* _PROBLEM STATEMENT_: Nothing but the pictures should go missing; return all the entries below exactly.
[Opening SUPPLIED MATERIAL section]
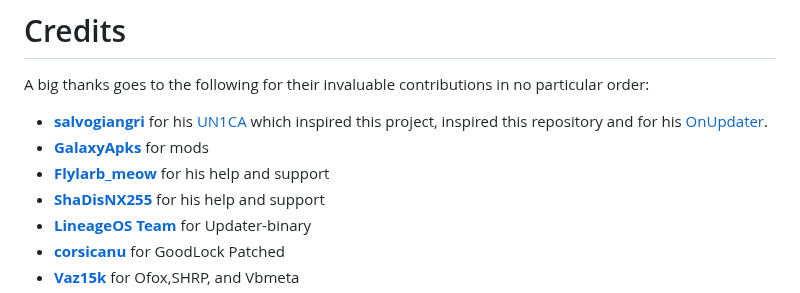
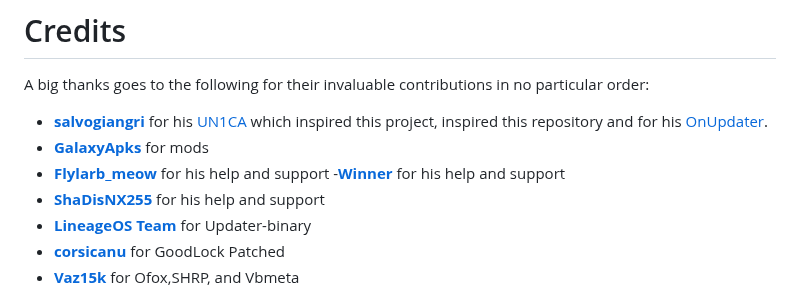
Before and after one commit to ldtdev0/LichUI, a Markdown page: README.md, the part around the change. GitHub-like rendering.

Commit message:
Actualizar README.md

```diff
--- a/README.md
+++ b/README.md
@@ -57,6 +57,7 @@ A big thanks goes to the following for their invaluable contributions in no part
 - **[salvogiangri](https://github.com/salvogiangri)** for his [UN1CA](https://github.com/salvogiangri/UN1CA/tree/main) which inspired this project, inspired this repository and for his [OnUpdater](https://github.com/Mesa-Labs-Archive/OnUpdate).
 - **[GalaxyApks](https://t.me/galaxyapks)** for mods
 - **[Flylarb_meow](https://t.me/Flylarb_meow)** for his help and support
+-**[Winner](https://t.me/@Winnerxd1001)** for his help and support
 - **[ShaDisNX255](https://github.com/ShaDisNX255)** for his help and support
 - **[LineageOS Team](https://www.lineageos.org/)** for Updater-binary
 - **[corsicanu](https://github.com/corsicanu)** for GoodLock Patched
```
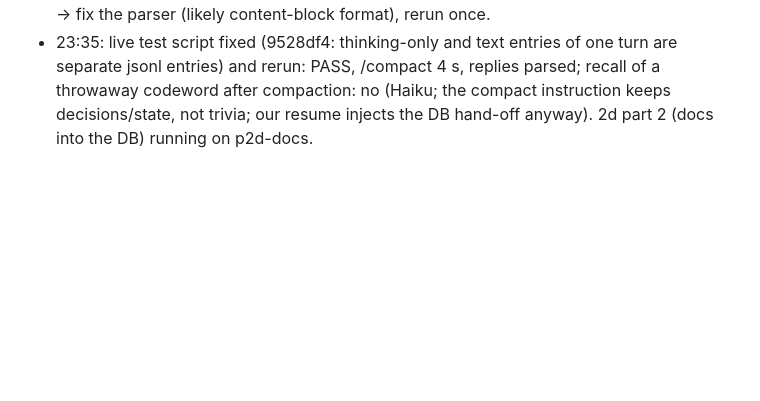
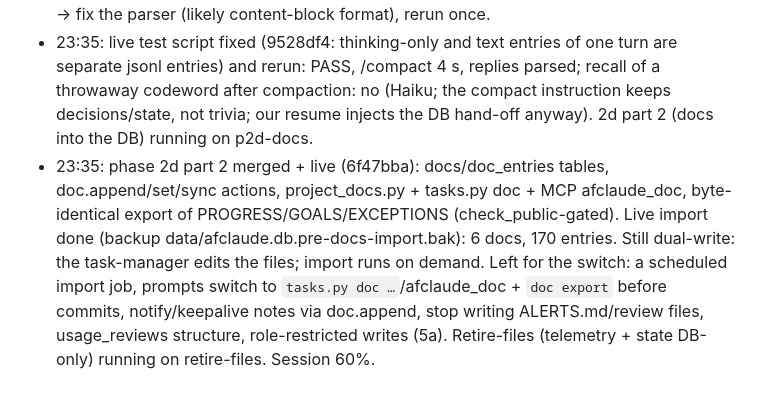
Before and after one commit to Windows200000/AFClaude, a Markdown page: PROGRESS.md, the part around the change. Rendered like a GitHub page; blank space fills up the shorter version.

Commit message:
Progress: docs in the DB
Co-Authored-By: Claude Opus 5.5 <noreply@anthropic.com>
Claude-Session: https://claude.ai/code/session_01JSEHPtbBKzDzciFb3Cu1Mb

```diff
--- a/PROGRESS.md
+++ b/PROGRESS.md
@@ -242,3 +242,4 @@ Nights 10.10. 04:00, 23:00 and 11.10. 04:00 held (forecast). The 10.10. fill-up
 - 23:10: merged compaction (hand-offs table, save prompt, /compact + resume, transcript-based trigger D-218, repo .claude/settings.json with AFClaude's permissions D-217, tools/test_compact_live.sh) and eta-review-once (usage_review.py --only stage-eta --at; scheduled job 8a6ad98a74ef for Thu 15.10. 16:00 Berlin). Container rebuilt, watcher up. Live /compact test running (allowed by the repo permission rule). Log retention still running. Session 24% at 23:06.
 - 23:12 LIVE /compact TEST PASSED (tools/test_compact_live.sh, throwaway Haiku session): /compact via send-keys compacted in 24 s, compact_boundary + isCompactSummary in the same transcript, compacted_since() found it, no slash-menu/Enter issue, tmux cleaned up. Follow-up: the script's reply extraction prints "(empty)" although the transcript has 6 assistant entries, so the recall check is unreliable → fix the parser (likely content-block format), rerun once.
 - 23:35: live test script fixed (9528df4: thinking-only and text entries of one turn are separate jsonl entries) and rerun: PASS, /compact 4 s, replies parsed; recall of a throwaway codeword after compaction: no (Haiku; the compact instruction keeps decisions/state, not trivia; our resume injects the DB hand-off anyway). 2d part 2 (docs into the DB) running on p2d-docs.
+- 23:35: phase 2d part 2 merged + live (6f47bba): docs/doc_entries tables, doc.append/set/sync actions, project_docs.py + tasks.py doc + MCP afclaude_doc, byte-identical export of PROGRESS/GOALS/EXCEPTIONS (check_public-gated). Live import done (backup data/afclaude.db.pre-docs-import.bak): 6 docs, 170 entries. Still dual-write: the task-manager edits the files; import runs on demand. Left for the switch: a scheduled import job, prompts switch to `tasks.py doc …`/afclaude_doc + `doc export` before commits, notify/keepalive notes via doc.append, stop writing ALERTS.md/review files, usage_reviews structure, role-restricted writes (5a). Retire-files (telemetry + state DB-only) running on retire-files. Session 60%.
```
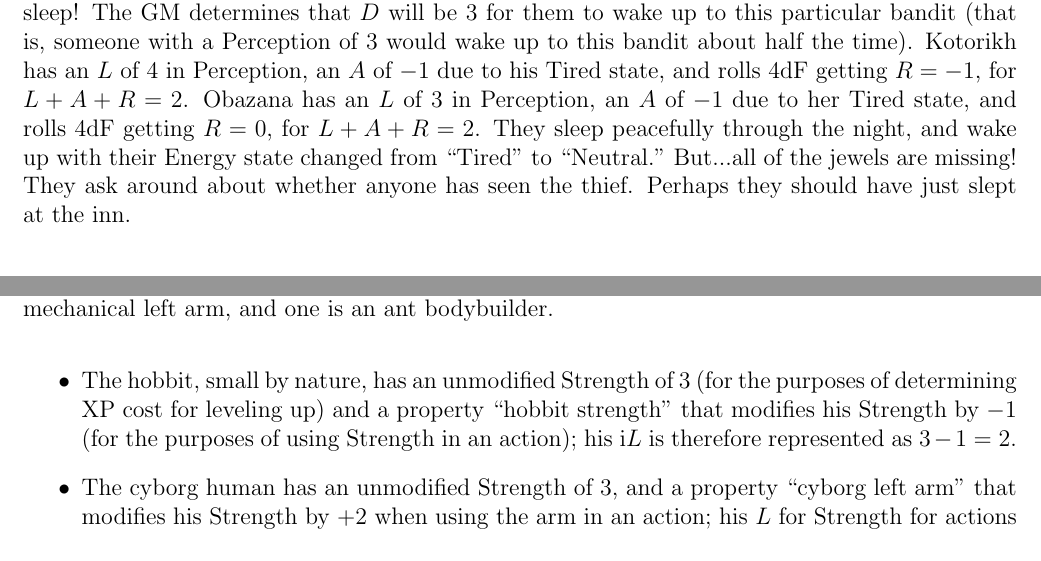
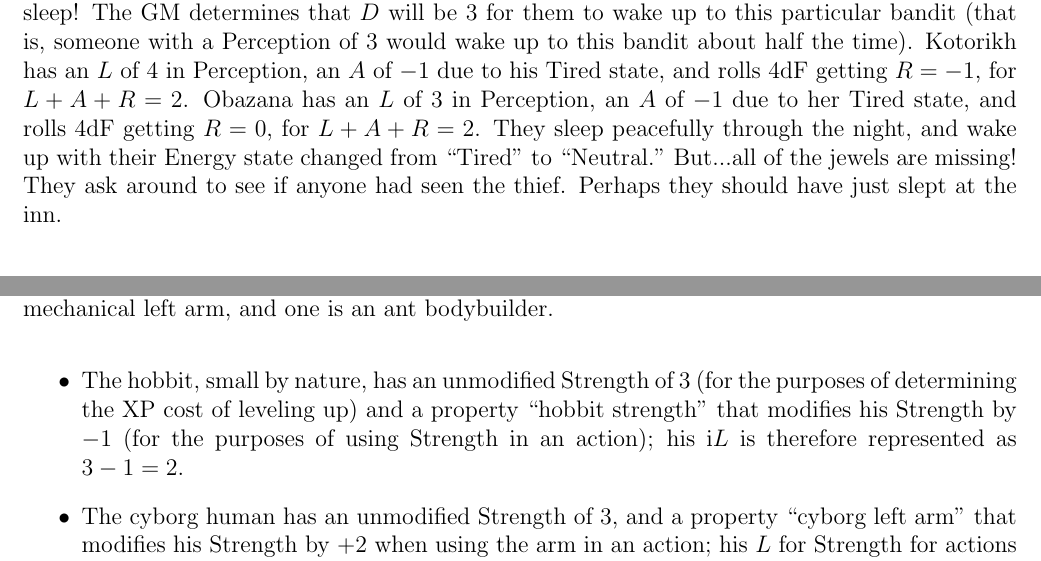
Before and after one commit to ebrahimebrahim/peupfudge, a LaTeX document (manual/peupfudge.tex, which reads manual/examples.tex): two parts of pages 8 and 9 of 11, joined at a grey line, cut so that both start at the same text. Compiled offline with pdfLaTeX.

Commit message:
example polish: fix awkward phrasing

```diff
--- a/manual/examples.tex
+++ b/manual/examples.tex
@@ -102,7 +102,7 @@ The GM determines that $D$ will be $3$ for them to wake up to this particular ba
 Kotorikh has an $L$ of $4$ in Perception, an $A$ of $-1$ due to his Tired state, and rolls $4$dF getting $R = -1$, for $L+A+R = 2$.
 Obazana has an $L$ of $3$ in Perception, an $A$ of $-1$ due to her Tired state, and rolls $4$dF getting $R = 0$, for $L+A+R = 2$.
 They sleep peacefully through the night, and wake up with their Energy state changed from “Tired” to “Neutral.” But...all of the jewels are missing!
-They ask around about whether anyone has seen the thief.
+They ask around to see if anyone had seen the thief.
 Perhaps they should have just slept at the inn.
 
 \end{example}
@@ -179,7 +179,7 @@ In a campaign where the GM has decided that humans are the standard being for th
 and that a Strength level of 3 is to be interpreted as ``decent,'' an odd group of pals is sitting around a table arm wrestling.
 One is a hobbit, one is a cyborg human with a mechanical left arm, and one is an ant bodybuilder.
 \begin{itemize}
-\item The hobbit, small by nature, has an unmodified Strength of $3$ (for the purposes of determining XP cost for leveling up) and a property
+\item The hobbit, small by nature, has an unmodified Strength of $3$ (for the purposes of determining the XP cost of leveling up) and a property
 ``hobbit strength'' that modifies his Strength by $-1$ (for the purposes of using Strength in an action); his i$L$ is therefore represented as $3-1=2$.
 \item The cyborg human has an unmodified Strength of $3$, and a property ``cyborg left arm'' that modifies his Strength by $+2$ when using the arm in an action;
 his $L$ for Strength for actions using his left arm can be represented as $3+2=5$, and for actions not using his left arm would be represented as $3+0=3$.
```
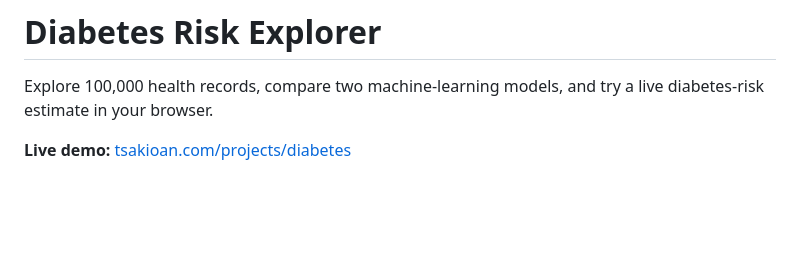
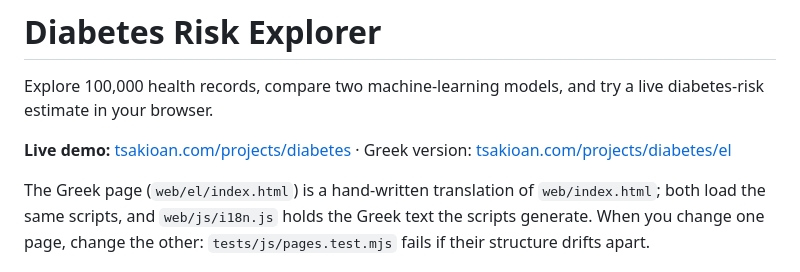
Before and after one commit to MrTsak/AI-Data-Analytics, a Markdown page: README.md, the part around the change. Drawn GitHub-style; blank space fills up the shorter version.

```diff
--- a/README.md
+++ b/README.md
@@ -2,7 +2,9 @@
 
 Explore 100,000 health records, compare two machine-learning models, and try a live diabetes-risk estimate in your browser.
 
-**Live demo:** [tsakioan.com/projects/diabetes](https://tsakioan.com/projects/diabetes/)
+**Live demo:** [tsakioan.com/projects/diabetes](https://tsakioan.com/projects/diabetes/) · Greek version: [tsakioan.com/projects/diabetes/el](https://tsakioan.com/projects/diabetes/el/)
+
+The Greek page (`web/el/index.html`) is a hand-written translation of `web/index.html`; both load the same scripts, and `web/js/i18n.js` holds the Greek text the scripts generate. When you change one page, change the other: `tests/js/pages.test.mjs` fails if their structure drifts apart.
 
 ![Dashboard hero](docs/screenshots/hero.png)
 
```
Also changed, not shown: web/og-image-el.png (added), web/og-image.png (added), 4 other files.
[Closing SUPPLIED MATERIAL section]
* _PROBLEM SOLUTION_:
Before and after one commit to ldtdev0/LichUI, a Markdown page: README.md, the part around the change. GitHub-like rendering.

Commit message:
Actualizar README.md

```diff
--- a/README.md
+++ b/README.md
@@ -57,6 +57,7 @@ A big thanks goes to the following for their invaluable contributions in no part
 - **[salvogiangri](https://github.com/salvogiangri)** for his [UN1CA](https://github.com/salvogiangri/UN1CA/tree/main) which inspired this project, inspired this repository and for his [OnUpdater](https://github.com/Mesa-Labs-Archive/OnUpdate).
 - **[GalaxyApks](https://t.me/galaxyapks)** for mods
 - **[Flylarb_meow](https://t.me/Flylarb_meow)** for his help and support
+-**[Winner](https://t.me/@Winnerxd1001)** for his help and support
 - **[ShaDisNX255](https://github.com/ShaDisNX255)** for his help and support
 - **[LineageOS Team](https://www.lineageos.org/)** for Updater-binary
 - **[corsicanu](https://github.com/corsicanu)** for GoodLock Patched
```
Before and after one commit to Windows200000/AFClaude, a Markdown page: PROGRESS.md, the part around the change. Rendered like a GitHub page; blank space fills up the shorter version.

Commit message:
Progress: docs in the DB
Co-Authored-By: Claude Opus 5.5 <noreply@anthropic.com>
Claude-Session: https://claude.ai/code/session_01JSEHPtbBKzDzciFb3Cu1Mb

```diff
--- a/PROGRESS.md
+++ b/PROGRESS.md
@@ -242,3 +242,4 @@ Nights 10.10. 04:00, 23:00 and 11.10. 04:00 held (forecast). The 10.10. fill-up
 - 23:10: merged compaction (hand-offs table, save prompt, /compact + resume, transcript-based trigger D-218, repo .claude/settings.json with AFClaude's permissions D-217, tools/test_compact_live.sh) and eta-review-once (usage_review.py --only stage-eta --at; scheduled job 8a6ad98a74ef for Thu 15.10. 16:00 Berlin). Container rebuilt, watcher up. Live /compact test running (allowed by the repo permission rule). Log retention still running. Session 24% at 23:06.
 - 23:12 LIVE /compact TEST PASSED (tools/test_compact_live.sh, throwaway Haiku session): /compact via send-keys compacted in 24 s, compact_boundary + isCompactSummary in the same transcript, compacted_since() found it, no slash-menu/Enter issue, tmux cleaned up. Follow-up: the script's reply extraction prints "(empty)" although the transcript has 6 assistant entries, so the recall check is unreliable → fix the parser (likely content-block format), rerun once.
 - 23:35: live test script fixed (9528df4: thinking-only and text entries of one turn are separate jsonl entries) and rerun: PASS, /compact 4 s, replies parsed; recall of a throwaway codeword after compaction: no (Haiku; the compact instruction keeps decisions/state, not trivia; our resume injects the DB hand-off anyway). 2d part 2 (docs into the DB) running on p2d-docs.
+- 23:35: phase 2d part 2 merged + live (6f47bba): docs/doc_entries tables, doc.append/set/sync actions, project_docs.py + tasks.py doc + MCP afclaude_doc, byte-identical export of PROGRESS/GOALS/EXCEPTIONS (check_public-gated). Live import done (backup data/afclaude.db.pre-docs-import.bak): 6 docs, 170 entries. Still dual-write: the task-manager edits the files; import runs on demand. Left for the switch: a scheduled import job, prompts switch to `tasks.py doc …`/afclaude_doc + `doc export` before commits, notify/keepalive notes via doc.append, stop writing ALERTS.md/review files, usage_reviews structure, role-restricted writes (5a). Retire-files (telemetry + state DB-only) running on retire-files. Session 60%.
```
Before and after one commit to ebrahimebrahim/peupfudge, a LaTeX document (manual/peupfudge.tex, which reads manual/examples.tex): two parts of pages 8 and 9 of 11, joined at a grey line, cut so that both start at the same text. Compiled offline with pdfLaTeX.

Commit message:
example polish: fix awkward phrasing

```diff
--- a/manual/examples.tex
+++ b/manual/examples.tex
@@ -102,7 +102,7 @@ The GM determines that $D$ will be $3$ for them to wake up to this particular ba
 Kotorikh has an $L$ of $4$ in Perception, an $A$ of $-1$ due to his Tired state, and rolls $4$dF getting $R = -1$, for $L+A+R = 2$.
 Obazana has an $L$ of $3$ in Perception, an $A$ of $-1$ due to her Tired state, and rolls $4$dF getting $R = 0$, for $L+A+R = 2$.
 They sleep peacefully through the night, and wake up with their Energy state changed from “Tired” to “Neutral.” But...all of the jewels are missing!
-They ask around about whether anyone has seen the thief.
+They ask around to see if anyone had seen the thief.
 Perhaps they should have just slept at the inn.
 
 \end{example}
@@ -179,7 +179,7 @@ In a campaign where the GM has decided that humans are the standard being for th
 and that a Strength level of 3 is to be interpreted as ``decent,'' an odd group of pals is sitting around a table arm wrestling.
 One is a hobbit, one is a cyborg human with a mechanical left arm, and one is an ant bodybuilder.
 \begin{itemize}
-\item The hobbit, small by nature, has an unmodified Strength of $3$ (for the purposes of determining XP cost for leveling up) and a property
+\item The hobbit, small by nature, has an unmodified Strength of $3$ (for the purposes of determining the XP cost of leveling up) and a property
 ``hobbit strength'' that modifies his Strength by $-1$ (for the purposes of using Strength in an action); his i$L$ is therefore represented as $3-1=2$.
 \item The cyborg human has an unmodified Strength of $3$, and a property ``cyborg left arm'' that modifies his Strength by $+2$ when using the arm in an action;
 his $L$ for Strength for actions using his left arm can be represented as $3+2=5$, and for actions not using his left arm would be represented as $3+0=3$.
```
Before and after one commit to MrTsak/AI-Data-Analytics, a Markdown page: README.md, the part around the change. Drawn GitHub-style; blank space fills up the shorter version.

```diff
--- a/README.md
+++ b/README.md
@@ -2,7 +2,9 @@
 
 Explore 100,000 health records, compare two machine-learning models, and try a live diabetes-risk estimate in your browser.
 
-**Live demo:** [tsakioan.com/projects/diabetes](https://tsakioan.com/projects/diabetes/)
+**Live demo:** [tsakioan.com/projects/diabetes](https://tsakioan.com/projects/diabetes/) · Greek version: [tsakioan.com/projects/diabetes/el](https://tsakioan.com/projects/diabetes/el/)
+
+The Greek page (`web/el/index.html`) is a hand-written translation of `web/index.html`; both load the same scripts, and `web/js/i18n.js` holds the Greek text the scripts generate. When you change one page, change the other: `tests/js/pages.test.mjs` fails if their structure drifts apart.
 
 ![Dashboard hero](docs/screenshots/hero.png)
 
```
Also changed, not shown: web/og-image-el.png (added), web/og-image.png (added), 4 other files.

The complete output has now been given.